Exercise aim: Word for word, please restate the line containing "flowchart LR" and all the lines that follow it to the end of the data.

Data provided:
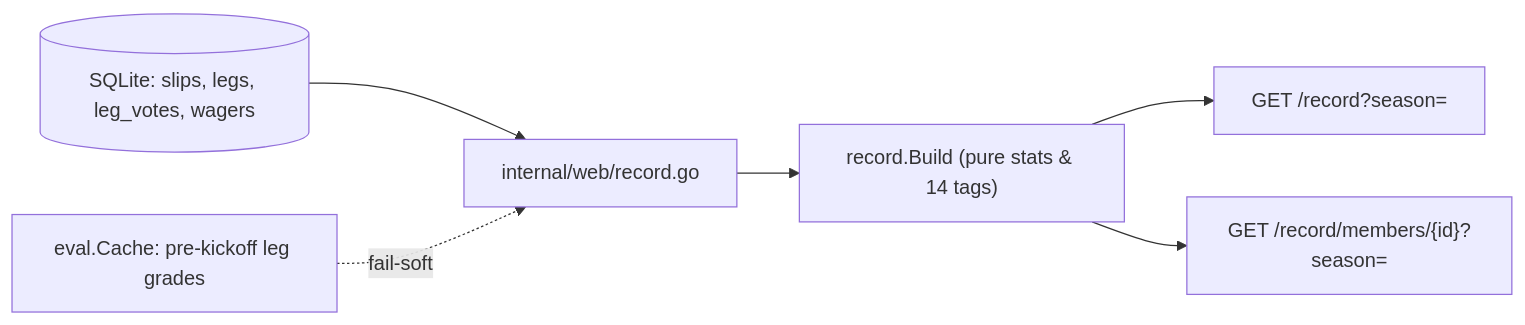
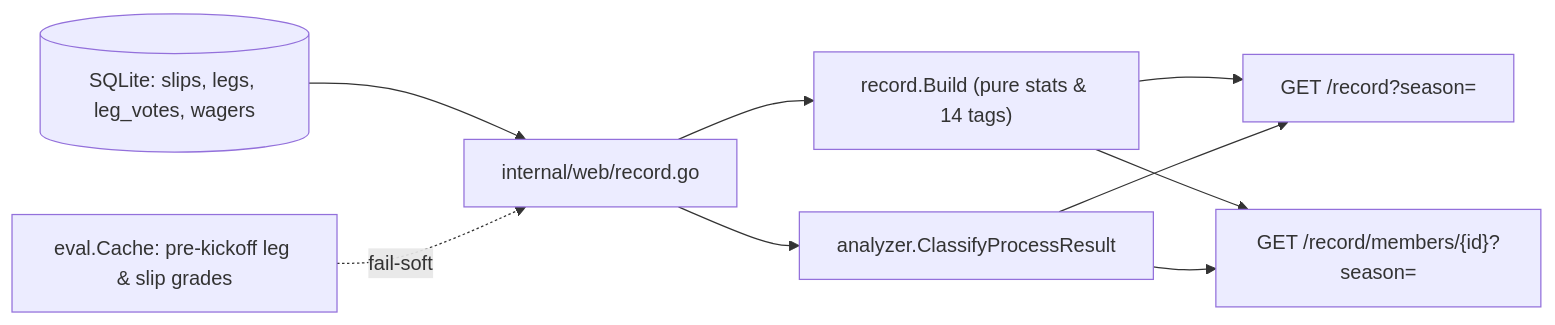
Before and after one commit to kalverra/parlay-club: the diagram in docs/concepts/record-book.md, drawn with Mermaid. The commit also changed other lines of this file and 8 other files, not shown here.

````diff
--- a/docs/concepts/record-book.md
+++ b/docs/concepts/record-book.md
@@ -13,8 +13,11 @@
 ```mermaid
 flowchart LR
   DB[("SQLite: slips, legs, leg_votes, wagers")] --> Web["internal/web/record.go"]
-  Eval["eval.Cache: pre-kickoff leg grades"] -. "fail-soft" .-> Web
+  Eval["eval.Cache: pre-kickoff leg & slip grades"] -. "fail-soft" .-> Web
   Web --> Build["record.Build (pure stats & 14 tags)"]
+  Web --> Outcome["analyzer.ClassifyProcessResult"]
   Build --> Board["GET /record?season="]
+  Outcome --> Board
   Build --> Member["GET /record/members/{id}?season="]
+  Outcome --> Member
 ```
````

Solution:
 flowchart LR
   DB[("SQLite: slips, legs, leg_votes, wagers")] --> Web["internal/web/record.go"]
-  Eval["eval.Cache: pre-kickoff leg grades"] -. "fail-soft" .-> Web
+  Eval["eval.Cache: pre-kickoff leg & slip grades"] -. "fail-soft" .-> Web
   Web --> Build["record.Build (pure stats & 14 tags)"]
+  Web --> Outcome["analyzer.ClassifyProcessResult"]
   Build --> Board["GET /record?season="]
+  Outcome --> Board
   Build --> Member["GET /record/members/{id}?season="]
+  Outcome --> Member
 ```
````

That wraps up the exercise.